- You might want to consider, as I've said in other reviews, making a connection between the opening and closing shots. A general view of the city has been done so much that it's downright cliched now and it doesn't make much of a statement about the characters. I'd rather it open and close on Marta's flowers or balloons or anything else.
- I wonder if, at some point, Albert uses his telescope to see that Marta's flowers are withering in order to express her own sadness? Like you create a motif with the flowers. At first they're bright and beautiful, they wither, and in the end, they're bright again? I felt this way about the opening being outside a movie theater. I wonder if there's something else more symbolic that they can do together? They create something or build something or do something that is THEIR thing and you connect that opening thing with a closing thing?
- I wonder if there's a more compelling approach to the moment when the borders are closed? Like, you show Marta discovering that she's pregnant and she's off to tell Albert, and Albert's mother has died and he's off to tell Marta and they both discover that the wall's closed? Or something. I was considering other possibilities, and it might be worth exploring other possibly more compelling ways to punctuate that moment with as much emotion as possible?
- I also wonder if Vassily should reappear in Albert's life somewhere else later in the story? Perhaps Albert drills him for information about the wall, about how long this will last, about ways to get through, etc?

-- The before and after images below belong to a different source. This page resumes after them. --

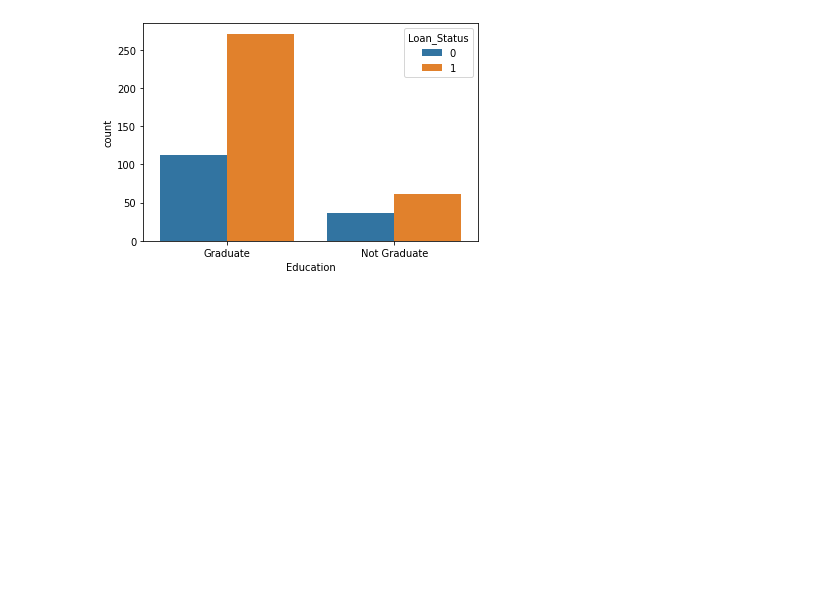
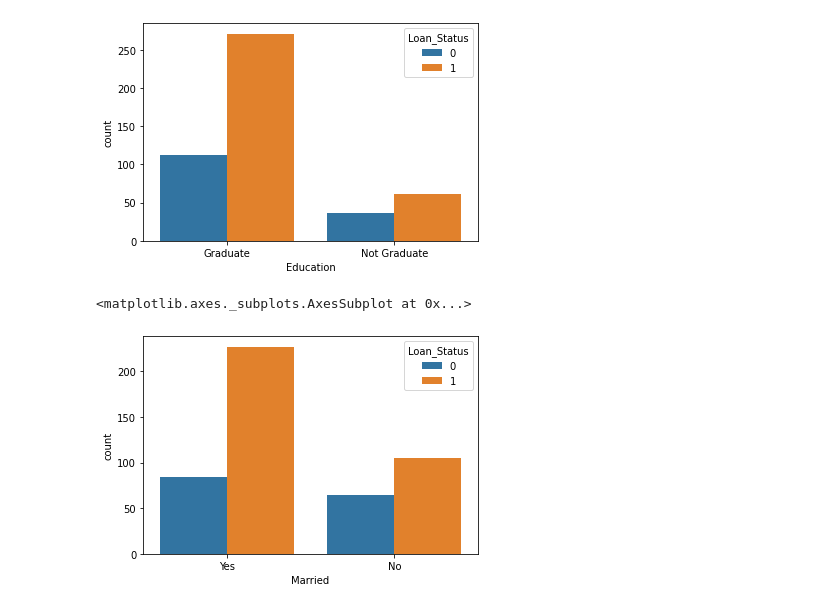
Before and after one commit to Joykareko/Data-Science-Projects, a Jupyter notebook: Loan_Status_Prediction_ML_Project_5.ipynb, the cells around one changed output. Saved outputs shown, nothing was run; the diff lists cells and outputs as text; code cells hidden in the pictures; blank space fills up the shorter version.

```diff
--- a/Loan_Status_Prediction_ML_Project_5.ipynb
+++ b/Loan_Status_Prediction_ML_Project_5.ipynb
@@ -137,3 +137,9 @@ sns.countplot('Education', hue = 'Loan_Status', data = loan_dataset)
 # %% [output]
 <matplotlib.axes._subplots.AxesSubplot at 0x...>
 [figure]
+# %%
+#visualizing how marital_status ca affect loan giving
+sns.countplot('Married', hue = 'Loan_Status',data = loan_dataset)
+# %% [output]
+<matplotlib.axes._subplots.AxesSubplot at 0x...>
+[figure, added]
```
Also changed, not shown: parts of 9 cells of this notebook.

- I had another thought. What if... we are looking through Albert's telescope. It's Albert's POV. And we watch Marta do something, perhaps give birth, and there are overcast skies. It's about to rain, and something emotional happens with Marta and suddenly... the image grows blurrier and blurrier. But it's not because of the rain. We cut back to Albert's apartment and we realize the image grew blurry because of Albert's tears. Hehehe... Just a thought.
- I may have missed this, but at some point, I thought about ways you could designs motifs with numbers and making connections with his number at the Ministry of Labor and like, the buoyancy calculations?
- I wonder if the military guys should run through the streets to follow Albert as he floats through Berlin and there's some creative way he escapes being captured? You could also play with languages. Like say, it's difficult for Albert and Marta to communicate verbally, and while they're separated Albert studies German so that when they're together, he speaks flawlessly to her and it's even good enough to escape capture from soldiers who question them?
In any case, this is such a great exercise, something every screenwriter should do at least once, including myself. But, of course, you can't do this without having studied this first, like Jennifer van Sijll's book, "Cinematic Storytelling," and perhaps studying cinema like the books of David Bordwell (he has a new one out "Poetics in Cinema," which I plan to read). One can also find inspiration in art and other movies. And this exercise makes me wonder how you'll elevate your other scripts and, for example, find visual ways to communicate ideas about Oppie's inner conflicts.
Great job, man.
Friday, November 09, 2007